(PROBLEM REQUIREMENTS):
Your response should consist of the entries below, reproduced exactly and without their images.
# # # # # # #
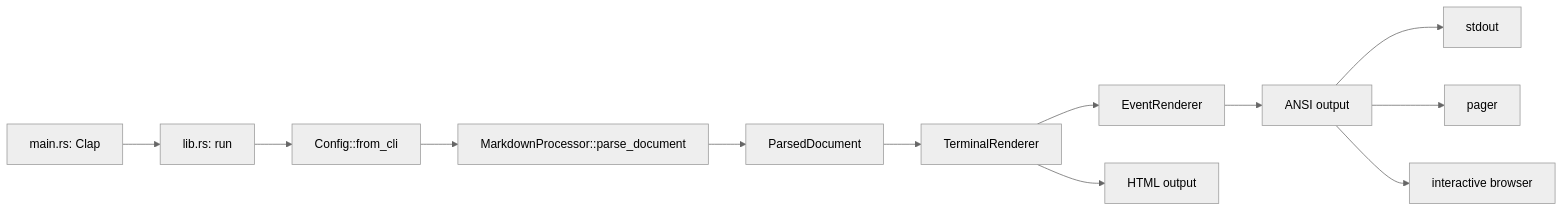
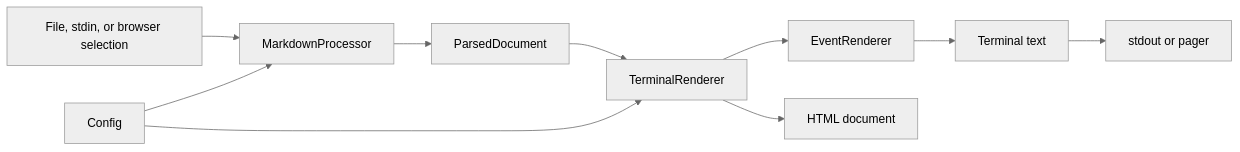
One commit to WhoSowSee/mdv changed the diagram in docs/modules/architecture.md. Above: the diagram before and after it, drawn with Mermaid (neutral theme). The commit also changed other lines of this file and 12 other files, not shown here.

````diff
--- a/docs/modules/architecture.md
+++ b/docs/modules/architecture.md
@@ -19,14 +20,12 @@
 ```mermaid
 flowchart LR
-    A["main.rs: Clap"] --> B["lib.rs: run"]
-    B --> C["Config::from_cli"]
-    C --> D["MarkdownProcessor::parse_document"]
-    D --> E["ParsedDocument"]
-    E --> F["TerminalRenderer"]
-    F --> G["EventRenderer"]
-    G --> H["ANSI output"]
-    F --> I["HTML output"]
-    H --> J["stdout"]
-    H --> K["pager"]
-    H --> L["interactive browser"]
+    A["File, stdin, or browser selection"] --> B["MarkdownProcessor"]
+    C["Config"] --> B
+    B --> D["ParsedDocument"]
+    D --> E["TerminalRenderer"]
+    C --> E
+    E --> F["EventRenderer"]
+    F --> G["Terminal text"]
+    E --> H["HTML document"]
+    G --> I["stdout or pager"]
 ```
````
# # # # # # #
(EXPECTED ANSWER):
One commit to WhoSowSee/mdv changed the diagram in docs/modules/architecture.md. Above: the diagram before and after it, drawn with Mermaid (neutral theme). The commit also changed other lines of this file and 12 other files, not shown here.

````diff
--- a/docs/modules/architecture.md
+++ b/docs/modules/architecture.md
@@ -19,14 +20,12 @@
 ```mermaid
 flowchart LR
-    A["main.rs: Clap"] --> B["lib.rs: run"]
-    B --> C["Config::from_cli"]
-    C --> D["MarkdownProcessor::parse_document"]
-    D --> E["ParsedDocument"]
-    E --> F["TerminalRenderer"]
-    F --> G["EventRenderer"]
-    G --> H["ANSI output"]
-    F --> I["HTML output"]
-    H --> J["stdout"]
-    H --> K["pager"]
-    H --> L["interactive browser"]
+    A["File, stdin, or browser selection"] --> B["MarkdownProcessor"]
+    C["Config"] --> B
+    B --> D["ParsedDocument"]
+    D --> E["TerminalRenderer"]
+    C --> E
+    E --> F["EventRenderer"]
+    F --> G["Terminal text"]
+    E --> H["HTML document"]
+    G --> I["stdout or pager"]
 ```
````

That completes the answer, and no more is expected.